[Content revision data]
**********
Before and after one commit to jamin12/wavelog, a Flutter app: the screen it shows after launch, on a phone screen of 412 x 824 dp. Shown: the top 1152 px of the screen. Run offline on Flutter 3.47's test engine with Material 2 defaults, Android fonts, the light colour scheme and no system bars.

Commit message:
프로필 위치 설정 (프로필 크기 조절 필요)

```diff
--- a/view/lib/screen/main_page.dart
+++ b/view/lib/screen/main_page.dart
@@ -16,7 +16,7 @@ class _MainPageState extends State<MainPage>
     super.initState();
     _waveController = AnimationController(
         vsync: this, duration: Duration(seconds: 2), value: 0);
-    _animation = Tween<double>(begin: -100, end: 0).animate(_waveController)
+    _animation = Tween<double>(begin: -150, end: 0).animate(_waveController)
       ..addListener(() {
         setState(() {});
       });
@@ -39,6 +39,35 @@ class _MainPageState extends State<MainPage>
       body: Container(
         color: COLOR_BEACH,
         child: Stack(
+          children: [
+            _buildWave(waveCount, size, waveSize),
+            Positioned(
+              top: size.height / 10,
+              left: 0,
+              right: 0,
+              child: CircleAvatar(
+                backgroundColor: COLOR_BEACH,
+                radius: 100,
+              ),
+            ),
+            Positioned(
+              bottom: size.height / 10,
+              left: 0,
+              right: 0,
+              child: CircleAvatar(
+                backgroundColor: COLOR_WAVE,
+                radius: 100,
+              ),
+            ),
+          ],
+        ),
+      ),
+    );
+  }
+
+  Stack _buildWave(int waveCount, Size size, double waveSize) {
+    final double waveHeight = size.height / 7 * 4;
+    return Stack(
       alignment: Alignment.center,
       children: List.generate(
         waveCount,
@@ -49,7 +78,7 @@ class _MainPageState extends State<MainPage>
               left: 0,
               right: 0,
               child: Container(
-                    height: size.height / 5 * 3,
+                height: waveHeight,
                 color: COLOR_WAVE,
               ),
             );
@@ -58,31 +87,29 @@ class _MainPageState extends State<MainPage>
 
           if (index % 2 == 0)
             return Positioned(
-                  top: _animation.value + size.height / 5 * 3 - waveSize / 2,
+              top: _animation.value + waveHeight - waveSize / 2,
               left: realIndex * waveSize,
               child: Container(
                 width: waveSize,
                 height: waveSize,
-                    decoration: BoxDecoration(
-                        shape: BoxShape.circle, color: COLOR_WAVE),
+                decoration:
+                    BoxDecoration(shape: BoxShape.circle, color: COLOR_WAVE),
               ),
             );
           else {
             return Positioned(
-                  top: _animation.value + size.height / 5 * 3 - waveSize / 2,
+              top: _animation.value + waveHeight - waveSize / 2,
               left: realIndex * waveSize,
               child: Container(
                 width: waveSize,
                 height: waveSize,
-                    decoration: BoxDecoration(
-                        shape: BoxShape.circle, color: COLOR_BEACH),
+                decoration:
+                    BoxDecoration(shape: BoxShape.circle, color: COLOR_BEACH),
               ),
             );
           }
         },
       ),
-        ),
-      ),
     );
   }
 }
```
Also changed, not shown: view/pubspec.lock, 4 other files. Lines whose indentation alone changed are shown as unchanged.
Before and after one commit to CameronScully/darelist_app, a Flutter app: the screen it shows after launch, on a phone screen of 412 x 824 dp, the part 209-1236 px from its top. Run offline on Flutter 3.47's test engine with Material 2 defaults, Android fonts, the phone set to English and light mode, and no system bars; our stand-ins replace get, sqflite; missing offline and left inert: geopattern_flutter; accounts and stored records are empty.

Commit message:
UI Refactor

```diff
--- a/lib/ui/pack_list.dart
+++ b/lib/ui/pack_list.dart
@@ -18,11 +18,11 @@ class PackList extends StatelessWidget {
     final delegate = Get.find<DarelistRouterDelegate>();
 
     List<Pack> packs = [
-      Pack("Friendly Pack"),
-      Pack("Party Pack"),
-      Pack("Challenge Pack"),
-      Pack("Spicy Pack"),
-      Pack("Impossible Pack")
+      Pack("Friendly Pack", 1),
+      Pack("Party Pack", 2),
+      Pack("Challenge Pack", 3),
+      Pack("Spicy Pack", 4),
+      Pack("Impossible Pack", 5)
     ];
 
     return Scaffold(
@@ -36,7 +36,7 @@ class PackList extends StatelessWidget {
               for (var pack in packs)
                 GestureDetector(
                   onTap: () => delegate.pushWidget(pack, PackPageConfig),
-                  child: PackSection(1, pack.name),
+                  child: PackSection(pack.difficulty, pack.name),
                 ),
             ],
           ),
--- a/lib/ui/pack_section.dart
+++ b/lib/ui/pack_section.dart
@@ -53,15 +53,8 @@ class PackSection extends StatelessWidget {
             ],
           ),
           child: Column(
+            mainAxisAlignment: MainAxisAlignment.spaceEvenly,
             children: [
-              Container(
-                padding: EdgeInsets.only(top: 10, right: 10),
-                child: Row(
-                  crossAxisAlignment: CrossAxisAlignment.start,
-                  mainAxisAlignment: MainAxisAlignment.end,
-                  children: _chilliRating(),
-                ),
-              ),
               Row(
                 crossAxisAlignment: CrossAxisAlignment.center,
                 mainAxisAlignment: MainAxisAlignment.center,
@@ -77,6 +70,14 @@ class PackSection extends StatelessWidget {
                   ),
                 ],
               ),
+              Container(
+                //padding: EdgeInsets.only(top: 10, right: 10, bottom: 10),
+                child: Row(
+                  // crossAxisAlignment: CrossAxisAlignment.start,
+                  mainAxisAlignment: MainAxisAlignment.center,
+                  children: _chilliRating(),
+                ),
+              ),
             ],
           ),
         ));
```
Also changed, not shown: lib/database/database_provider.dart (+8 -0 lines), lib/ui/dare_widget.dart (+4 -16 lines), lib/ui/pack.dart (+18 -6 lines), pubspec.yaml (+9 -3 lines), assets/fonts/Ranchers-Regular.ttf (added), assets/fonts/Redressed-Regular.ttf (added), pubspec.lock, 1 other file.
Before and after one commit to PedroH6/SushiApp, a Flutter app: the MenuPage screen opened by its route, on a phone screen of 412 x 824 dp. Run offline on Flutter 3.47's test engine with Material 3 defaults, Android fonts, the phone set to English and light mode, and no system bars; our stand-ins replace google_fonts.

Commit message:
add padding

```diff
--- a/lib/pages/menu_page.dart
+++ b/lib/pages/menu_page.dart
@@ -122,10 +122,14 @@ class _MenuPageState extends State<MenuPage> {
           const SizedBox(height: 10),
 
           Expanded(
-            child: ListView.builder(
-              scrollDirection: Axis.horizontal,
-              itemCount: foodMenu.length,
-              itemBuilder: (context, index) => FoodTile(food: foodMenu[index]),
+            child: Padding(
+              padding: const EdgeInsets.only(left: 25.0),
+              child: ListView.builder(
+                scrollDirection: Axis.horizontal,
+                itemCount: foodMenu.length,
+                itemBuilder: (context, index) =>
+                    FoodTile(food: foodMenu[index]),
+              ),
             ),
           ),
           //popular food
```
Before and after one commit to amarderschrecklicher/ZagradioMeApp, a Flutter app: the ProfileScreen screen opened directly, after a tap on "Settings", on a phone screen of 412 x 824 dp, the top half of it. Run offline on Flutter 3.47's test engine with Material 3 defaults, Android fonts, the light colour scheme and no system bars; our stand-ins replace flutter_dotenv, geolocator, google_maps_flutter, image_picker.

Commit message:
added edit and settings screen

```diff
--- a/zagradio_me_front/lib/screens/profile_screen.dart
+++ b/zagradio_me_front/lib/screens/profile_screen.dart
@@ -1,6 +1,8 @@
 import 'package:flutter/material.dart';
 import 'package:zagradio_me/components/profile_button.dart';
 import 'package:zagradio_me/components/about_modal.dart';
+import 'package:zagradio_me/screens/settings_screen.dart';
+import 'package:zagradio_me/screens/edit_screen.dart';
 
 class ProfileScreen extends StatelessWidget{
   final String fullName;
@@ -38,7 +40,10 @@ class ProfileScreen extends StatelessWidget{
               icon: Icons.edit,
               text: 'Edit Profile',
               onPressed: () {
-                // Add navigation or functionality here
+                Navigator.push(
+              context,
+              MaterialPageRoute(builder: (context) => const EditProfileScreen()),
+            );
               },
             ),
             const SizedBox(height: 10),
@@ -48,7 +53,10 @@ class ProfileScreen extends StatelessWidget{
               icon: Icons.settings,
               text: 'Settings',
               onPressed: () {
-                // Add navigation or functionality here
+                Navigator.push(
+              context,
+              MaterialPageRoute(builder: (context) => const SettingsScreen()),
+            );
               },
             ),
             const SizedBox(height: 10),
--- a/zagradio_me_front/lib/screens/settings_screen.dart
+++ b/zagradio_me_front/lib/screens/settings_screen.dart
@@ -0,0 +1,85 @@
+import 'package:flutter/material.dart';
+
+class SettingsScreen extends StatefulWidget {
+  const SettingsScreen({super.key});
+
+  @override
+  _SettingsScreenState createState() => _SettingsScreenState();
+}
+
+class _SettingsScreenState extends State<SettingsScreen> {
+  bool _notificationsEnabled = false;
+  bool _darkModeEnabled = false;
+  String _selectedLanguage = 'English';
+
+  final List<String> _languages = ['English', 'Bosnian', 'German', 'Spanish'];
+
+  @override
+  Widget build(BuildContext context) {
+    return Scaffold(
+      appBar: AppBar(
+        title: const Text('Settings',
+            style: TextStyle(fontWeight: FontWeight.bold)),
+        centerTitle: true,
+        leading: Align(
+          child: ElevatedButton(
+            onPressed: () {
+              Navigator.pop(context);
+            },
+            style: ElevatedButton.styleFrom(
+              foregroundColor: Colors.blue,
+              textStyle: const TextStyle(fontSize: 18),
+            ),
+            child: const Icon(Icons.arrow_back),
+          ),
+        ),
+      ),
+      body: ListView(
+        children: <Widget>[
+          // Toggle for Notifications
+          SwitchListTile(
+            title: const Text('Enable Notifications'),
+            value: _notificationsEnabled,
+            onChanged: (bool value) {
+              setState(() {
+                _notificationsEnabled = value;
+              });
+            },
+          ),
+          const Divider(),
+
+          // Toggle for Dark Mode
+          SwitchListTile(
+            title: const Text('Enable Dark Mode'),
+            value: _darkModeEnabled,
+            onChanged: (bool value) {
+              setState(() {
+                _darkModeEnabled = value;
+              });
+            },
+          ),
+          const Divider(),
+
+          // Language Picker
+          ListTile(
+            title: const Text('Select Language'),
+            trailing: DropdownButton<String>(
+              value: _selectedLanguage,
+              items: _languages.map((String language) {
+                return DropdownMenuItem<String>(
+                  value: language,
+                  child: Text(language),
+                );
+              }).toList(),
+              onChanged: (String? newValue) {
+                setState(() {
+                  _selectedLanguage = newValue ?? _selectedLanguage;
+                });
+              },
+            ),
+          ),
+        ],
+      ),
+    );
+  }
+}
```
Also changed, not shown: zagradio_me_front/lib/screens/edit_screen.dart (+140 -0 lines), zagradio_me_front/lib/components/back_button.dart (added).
**********
**Exercise requirements:** Going through the entries above, show each line that contains "String".

**Response:**
   final String fullName;
+  String _selectedLanguage = 'English';
+  final List<String> _languages = ['English', 'Bosnian', 'German', 'Spanish'];
+            trailing: DropdownButton<String>(
+              items: _languages.map((String language) {
+                return DropdownMenuItem<String>(
+              onChanged: (String? newValue) {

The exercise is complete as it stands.